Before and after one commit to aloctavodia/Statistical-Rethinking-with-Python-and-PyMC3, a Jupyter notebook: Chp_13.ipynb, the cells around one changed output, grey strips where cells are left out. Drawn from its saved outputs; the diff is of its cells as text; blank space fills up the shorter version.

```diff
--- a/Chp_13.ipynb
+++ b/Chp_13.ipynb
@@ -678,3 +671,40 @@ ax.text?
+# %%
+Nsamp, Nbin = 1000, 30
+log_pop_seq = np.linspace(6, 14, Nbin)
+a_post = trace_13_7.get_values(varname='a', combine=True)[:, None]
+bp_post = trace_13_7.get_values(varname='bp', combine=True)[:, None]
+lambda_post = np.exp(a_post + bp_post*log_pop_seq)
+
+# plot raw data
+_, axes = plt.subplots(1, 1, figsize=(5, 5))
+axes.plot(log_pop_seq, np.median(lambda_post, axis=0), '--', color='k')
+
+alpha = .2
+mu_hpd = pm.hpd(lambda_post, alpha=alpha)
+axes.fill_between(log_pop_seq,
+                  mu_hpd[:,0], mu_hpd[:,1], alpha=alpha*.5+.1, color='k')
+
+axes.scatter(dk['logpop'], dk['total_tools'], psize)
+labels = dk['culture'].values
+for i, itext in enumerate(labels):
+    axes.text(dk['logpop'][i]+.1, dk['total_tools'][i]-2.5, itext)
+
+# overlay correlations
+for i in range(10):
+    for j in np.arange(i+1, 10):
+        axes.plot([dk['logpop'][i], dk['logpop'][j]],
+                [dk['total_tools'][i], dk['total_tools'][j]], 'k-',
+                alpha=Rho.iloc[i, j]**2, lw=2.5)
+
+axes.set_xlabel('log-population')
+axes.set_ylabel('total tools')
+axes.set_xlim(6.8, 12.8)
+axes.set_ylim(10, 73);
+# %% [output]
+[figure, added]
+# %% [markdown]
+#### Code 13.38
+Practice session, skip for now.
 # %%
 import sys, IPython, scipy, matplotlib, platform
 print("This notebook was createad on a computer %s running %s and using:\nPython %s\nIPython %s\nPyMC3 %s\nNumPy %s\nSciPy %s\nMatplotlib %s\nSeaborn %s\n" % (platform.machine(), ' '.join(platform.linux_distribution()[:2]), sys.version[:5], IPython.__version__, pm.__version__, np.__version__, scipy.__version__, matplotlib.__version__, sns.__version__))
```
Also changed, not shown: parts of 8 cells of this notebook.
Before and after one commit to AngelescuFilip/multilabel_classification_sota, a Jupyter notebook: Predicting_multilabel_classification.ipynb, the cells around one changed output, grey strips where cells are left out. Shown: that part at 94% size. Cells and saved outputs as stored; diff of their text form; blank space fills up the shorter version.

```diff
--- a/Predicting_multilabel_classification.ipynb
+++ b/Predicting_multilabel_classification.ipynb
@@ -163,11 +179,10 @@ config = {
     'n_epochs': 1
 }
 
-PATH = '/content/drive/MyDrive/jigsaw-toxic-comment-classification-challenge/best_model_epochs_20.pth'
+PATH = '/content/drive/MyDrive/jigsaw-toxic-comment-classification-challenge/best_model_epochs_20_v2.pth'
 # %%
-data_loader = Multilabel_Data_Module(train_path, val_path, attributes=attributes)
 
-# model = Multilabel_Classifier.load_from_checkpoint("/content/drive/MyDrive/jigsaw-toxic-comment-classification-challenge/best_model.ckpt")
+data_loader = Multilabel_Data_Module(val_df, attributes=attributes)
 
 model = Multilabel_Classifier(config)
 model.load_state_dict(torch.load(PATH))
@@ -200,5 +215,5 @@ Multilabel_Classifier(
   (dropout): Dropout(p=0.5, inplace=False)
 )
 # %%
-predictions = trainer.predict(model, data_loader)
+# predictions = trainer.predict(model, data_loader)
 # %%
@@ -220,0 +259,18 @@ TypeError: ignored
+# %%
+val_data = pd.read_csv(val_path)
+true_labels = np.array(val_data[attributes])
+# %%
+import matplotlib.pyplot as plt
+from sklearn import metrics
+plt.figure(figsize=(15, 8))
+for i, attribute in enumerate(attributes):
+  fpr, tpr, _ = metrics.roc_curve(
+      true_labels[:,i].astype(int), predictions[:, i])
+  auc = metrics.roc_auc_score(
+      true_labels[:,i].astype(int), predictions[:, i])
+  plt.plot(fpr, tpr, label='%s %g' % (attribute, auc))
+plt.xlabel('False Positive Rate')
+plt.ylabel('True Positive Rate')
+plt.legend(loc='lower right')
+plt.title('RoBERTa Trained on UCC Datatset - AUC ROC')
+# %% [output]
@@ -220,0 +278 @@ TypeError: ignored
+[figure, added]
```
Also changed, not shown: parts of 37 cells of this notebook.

□ □ □ □

I need each line from the listing where the word "metrics" occurs.

+from sklearn import metrics
+  fpr, tpr, _ = metrics.roc_curve(
+  auc = metrics.roc_auc_score(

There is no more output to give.